> RECORDS FOR THIS EXERCISE
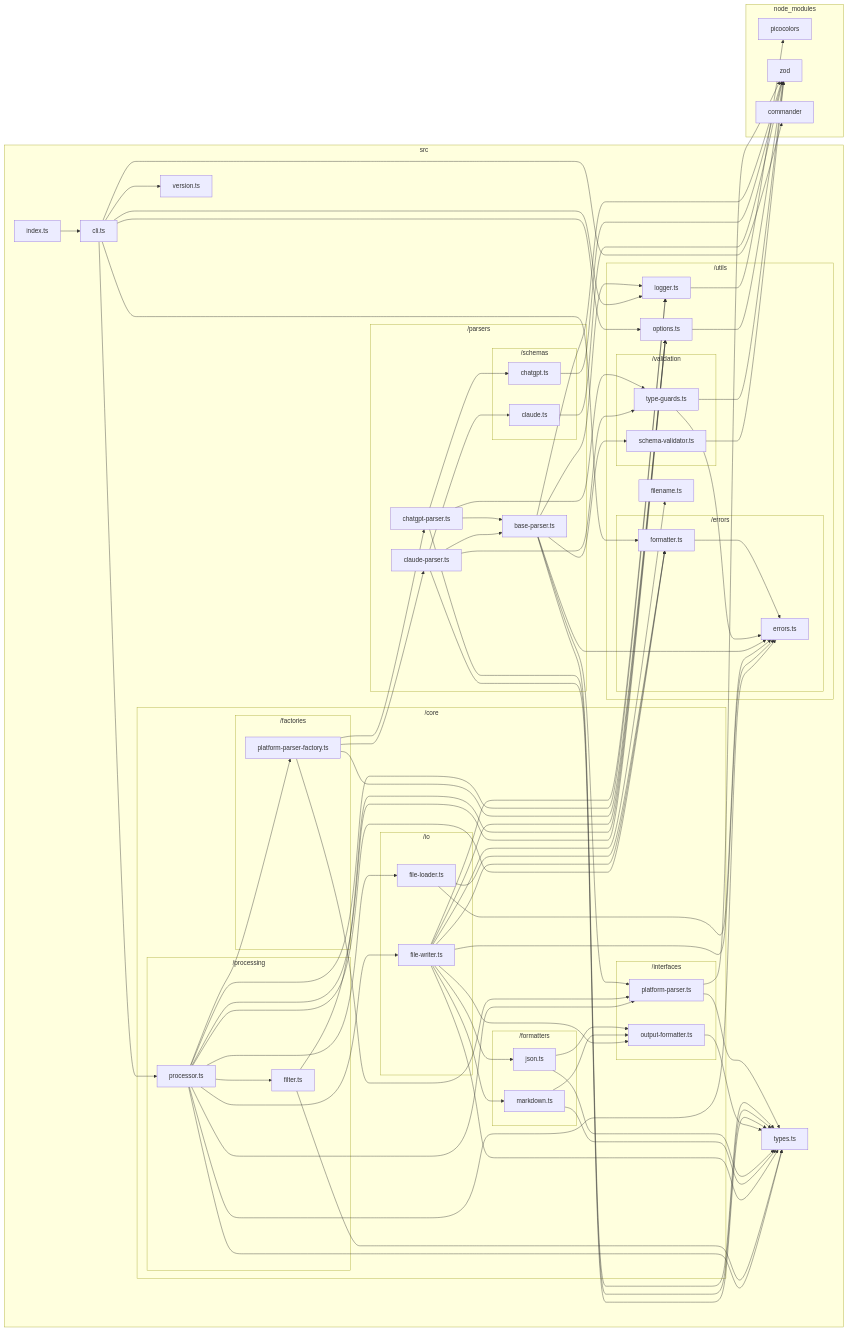
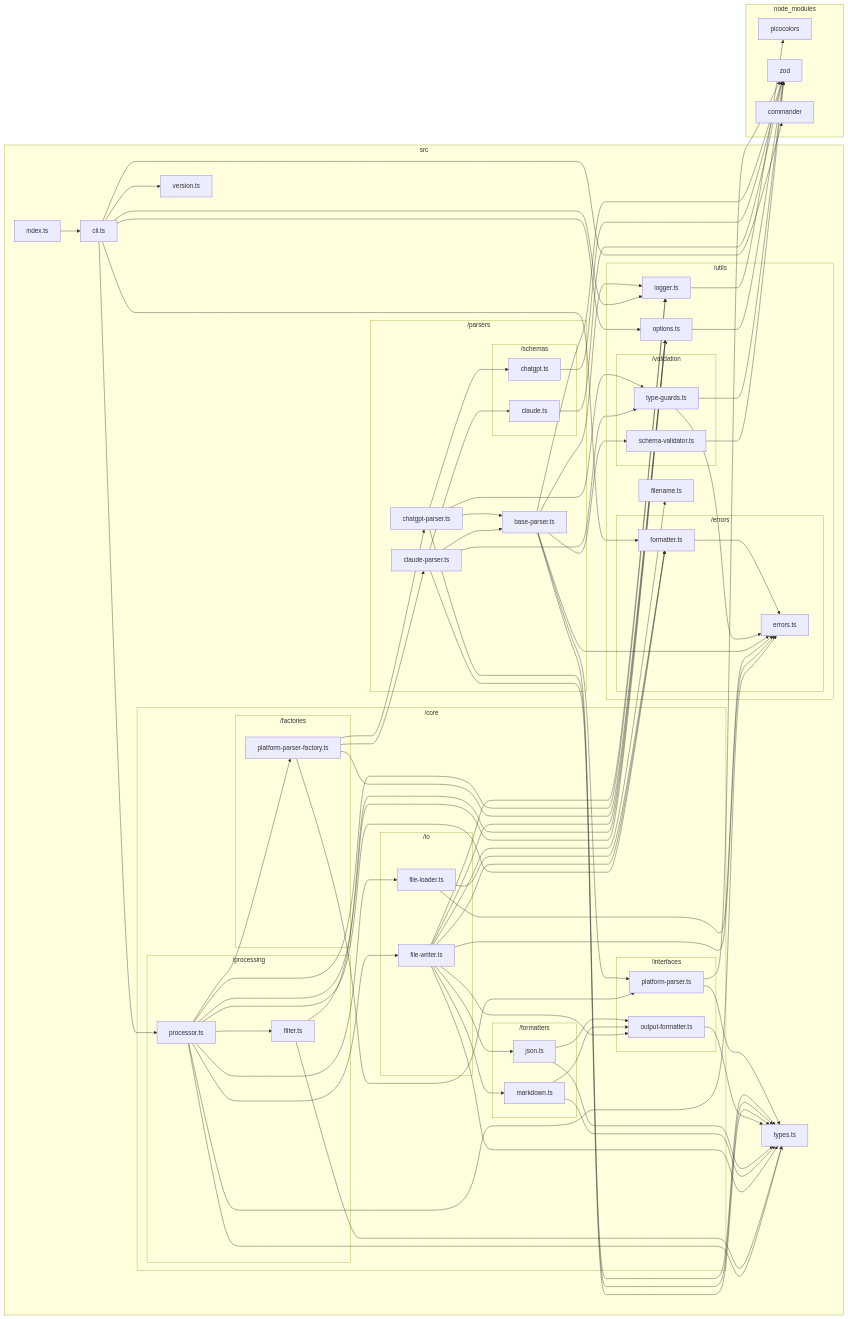
Before and after one commit to sugurutakahashi-1234/ai-chat-md-export: the diagram in docs/dependency-graphs/typescript-graph.md, drawn with Mermaid. The commit also changed 1 other file, not shown here.

Commit message:
refactor: streamline processing steps in Processor class
- Consolidate data loading and parsing steps
- Remove unnecessary private methods for clarity
- Maintain functionality while improving readability

```diff
--- a/docs/dependency-graphs/typescript-graph.md
+++ b/docs/dependency-graphs/typescript-graph.md
@@ -112,7 +112,6 @@
     src/core/processing/processor.ts-->src/utils/logger.ts
     src/core/processing/processor.ts-->src/utils/options.ts
     src/core/processing/processor.ts-->src/core/factories/platform//parser//factory.ts
-    src/core/processing/processor.ts-->src/core/interfaces/platform//parser.ts
     src/core/processing/processor.ts-->src/core/io/file//loader.ts
     src/core/processing/processor.ts-->src/core/io/file//writer.ts
     src/core/processing/processor.ts-->src/core/processing/filter.ts
```
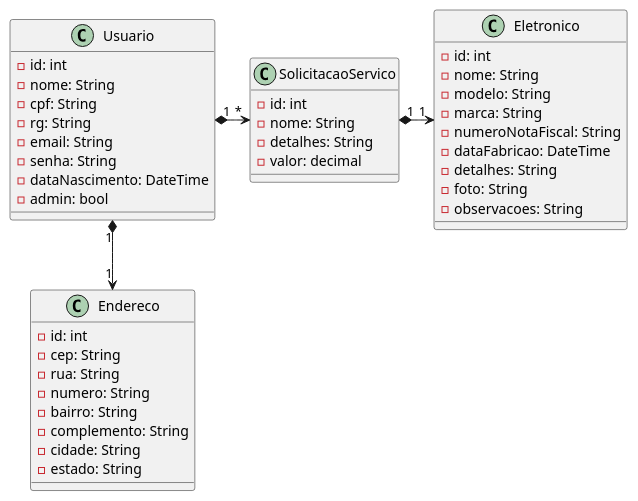
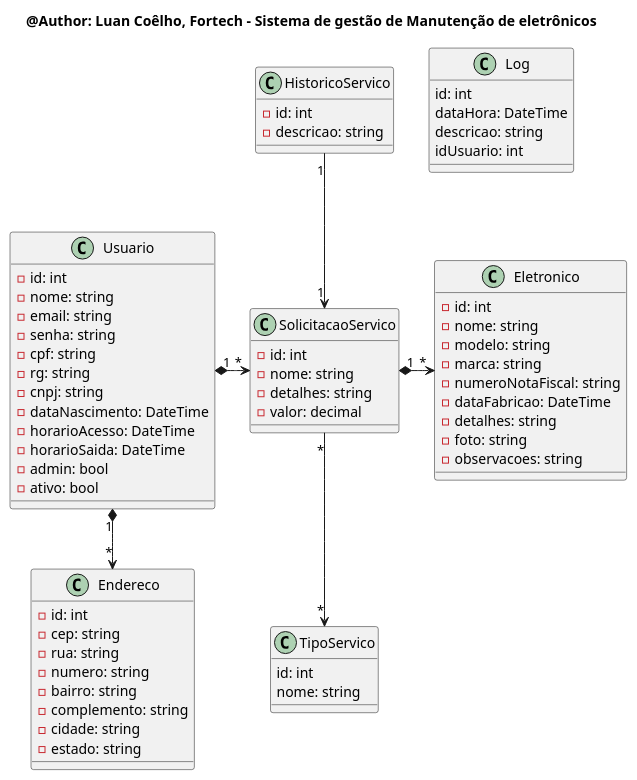
One commit to luan-coelho/fortech-tp3a1 changed the diagram in diagrama de classes.plantuml. Above: the diagram before and after it, drawn with PlantUML. The commit also changed other lines of this file and 20 other files, not shown here.

Commit message:
Implementação de cadastro de usuário, validações e alteração no diagrama de classes

```diff
--- a/diagrama de classes.plantuml
+++ b/diagrama de classes.plantuml
@@ -1,48 +1,75 @@
-@startuml Fortech - Sistema de gestão de Manutenção de eletrônicos
+@startuml
+
+title @Author: Luan Coêlho, Fortech - Sistema de gestão de Manutenção de eletrônicos
 
 class Usuario {
     - id: int
-    - nome: String
-    - cpf: String
-    - rg: String
-    - email: String
-    - senha: String
+    - nome: string
+    - email: string
+    - senha: string
+    - cpf: string
+    - rg: string
+    - cnpj: string
     - dataNascimento: DateTime
+    - horarioAcesso: DateTime
+    - horarioSaida: DateTime
     - admin: bool
+    - ativo: bool
 }
 
 class Endereco {
     - id: int
-    - cep: String
-    - rua: String
-    - numero: String
-    - bairro: String
-    - complemento: String
-    - cidade: String
-    - estado: String
+    - cep: string
+    - rua: string
+    - numero: string
+    - bairro: string
+    - complemento: string
+    - cidade: string
+    - estado: string
 }
 
 class SolicitacaoServico {
     - id: int
-    - nome: String
-    - detalhes: String
+    - nome: string
+    - detalhes: string
     - valor: decimal
+}
+
+class HistoricoServico {
+    - id: int
+    - descricao: string
+}
+
+class TipoServico {
+    id: int
+    nome: string
 }
 
 class Eletronico {
     - id: int
-    - nome: String
-    - modelo: String
-    - marca: String
-    - numeroNotaFiscal: String
+    - nome: string
+    - modelo: string
+    - marca: string
+    - numeroNotaFiscal: string
     - dataFabricao: DateTime
-    - detalhes: String
-    - foto: String
-    - observacoes: String
+    - detalhes: string
+    - foto: string
+    - observacoes: string
 }
 
-Usuario "1" *-down-> "1" Endereco
+class Log {
+    id: int
+    dataHora: DateTime
+    descricao: string
+    idUsuario: int
+}
+
+Usuario "1" *-down-> "*" Endereco
 Usuario "1" *-> "*" SolicitacaoServico
-SolicitacaoServico "1" *-> "1" Eletronico
+
+SolicitacaoServico "*" --> "*" TipoServico
+SolicitacaoServico "1" *-> "*" Eletronico
+
+HistoricoServico "1" --> "1" SolicitacaoServico
 
 @enduml
```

> EXERCISE INSTRUCTIONS
Set down all of the material word for word, minus its pictures.

> ANSWER TO THIS TASK
Before and after one commit to sugurutakahashi-1234/ai-chat-md-export: the diagram in docs/dependency-graphs/typescript-graph.md, drawn with Mermaid. The commit also changed 1 other file, not shown here.

Commit message:
refactor: streamline processing steps in Processor class
- Consolidate data loading and parsing steps
- Remove unnecessary private methods for clarity
- Maintain functionality while improving readability

```diff
--- a/docs/dependency-graphs/typescript-graph.md
+++ b/docs/dependency-graphs/typescript-graph.md
@@ -112,7 +112,6 @@
     src/core/processing/processor.ts-->src/utils/logger.ts
     src/core/processing/processor.ts-->src/utils/options.ts
     src/core/processing/processor.ts-->src/core/factories/platform//parser//factory.ts
-    src/core/processing/processor.ts-->src/core/interfaces/platform//parser.ts
     src/core/processing/processor.ts-->src/core/io/file//loader.ts
     src/core/processing/processor.ts-->src/core/io/file//writer.ts
     src/core/processing/processor.ts-->src/core/processing/filter.ts
```
One commit to luan-coelho/fortech-tp3a1 changed the diagram in diagrama de classes.plantuml. Above: the diagram before and after it, drawn with PlantUML. The commit also changed other lines of this file and 20 other files, not shown here.

Commit message:
Implementação de cadastro de usuário, validações e alteração no diagrama de classes

```diff
--- a/diagrama de classes.plantuml
+++ b/diagrama de classes.plantuml
@@ -1,48 +1,75 @@
-@startuml Fortech - Sistema de gestão de Manutenção de eletrônicos
+@startuml
+
+title @Author: Luan Coêlho, Fortech - Sistema de gestão de Manutenção de eletrônicos
 
 class Usuario {
     - id: int
-    - nome: String
-    - cpf: String
-    - rg: String
-    - email: String
-    - senha: String
+    - nome: string
+    - email: string
+    - senha: string
+    - cpf: string
+    - rg: string
+    - cnpj: string
     - dataNascimento: DateTime
+    - horarioAcesso: DateTime
+    - horarioSaida: DateTime
     - admin: bool
+    - ativo: bool
 }
 
 class Endereco {
     - id: int
-    - cep: String
-    - rua: String
-    - numero: String
-    - bairro: String
-    - complemento: String
-    - cidade: String
-    - estado: String
+    - cep: string
+    - rua: string
+    - numero: string
+    - bairro: string
+    - complemento: string
+    - cidade: string
+    - estado: string
 }
 
 class SolicitacaoServico {
     - id: int
-    - nome: String
-    - detalhes: String
+    - nome: string
+    - detalhes: string
     - valor: decimal
+}
+
+class HistoricoServico {
+    - id: int
+    - descricao: string
+}
+
+class TipoServico {
+    id: int
+    nome: string
 }
 
 class Eletronico {
     - id: int
-    - nome: String
-    - modelo: String
-    - marca: String
-    - numeroNotaFiscal: String
+    - nome: string
+    - modelo: string
+    - marca: string
+    - numeroNotaFiscal: string
     - dataFabricao: DateTime
-    - detalhes: String
-    - foto: String
-    - observacoes: String
+    - detalhes: string
+    - foto: string
+    - observacoes: string
 }
 
-Usuario "1" *-down-> "1" Endereco
+class Log {
+    id: int
+    dataHora: DateTime
+    descricao: string
+    idUsuario: int
+}
+
+Usuario "1" *-down-> "*" Endereco
 Usuario "1" *-> "*" SolicitacaoServico
-SolicitacaoServico "1" *-> "1" Eletronico
+
+SolicitacaoServico "*" --> "*" TipoServico
+SolicitacaoServico "1" *-> "*" Eletronico
+
+HistoricoServico "1" --> "1" SolicitacaoServico
 
 @enduml
```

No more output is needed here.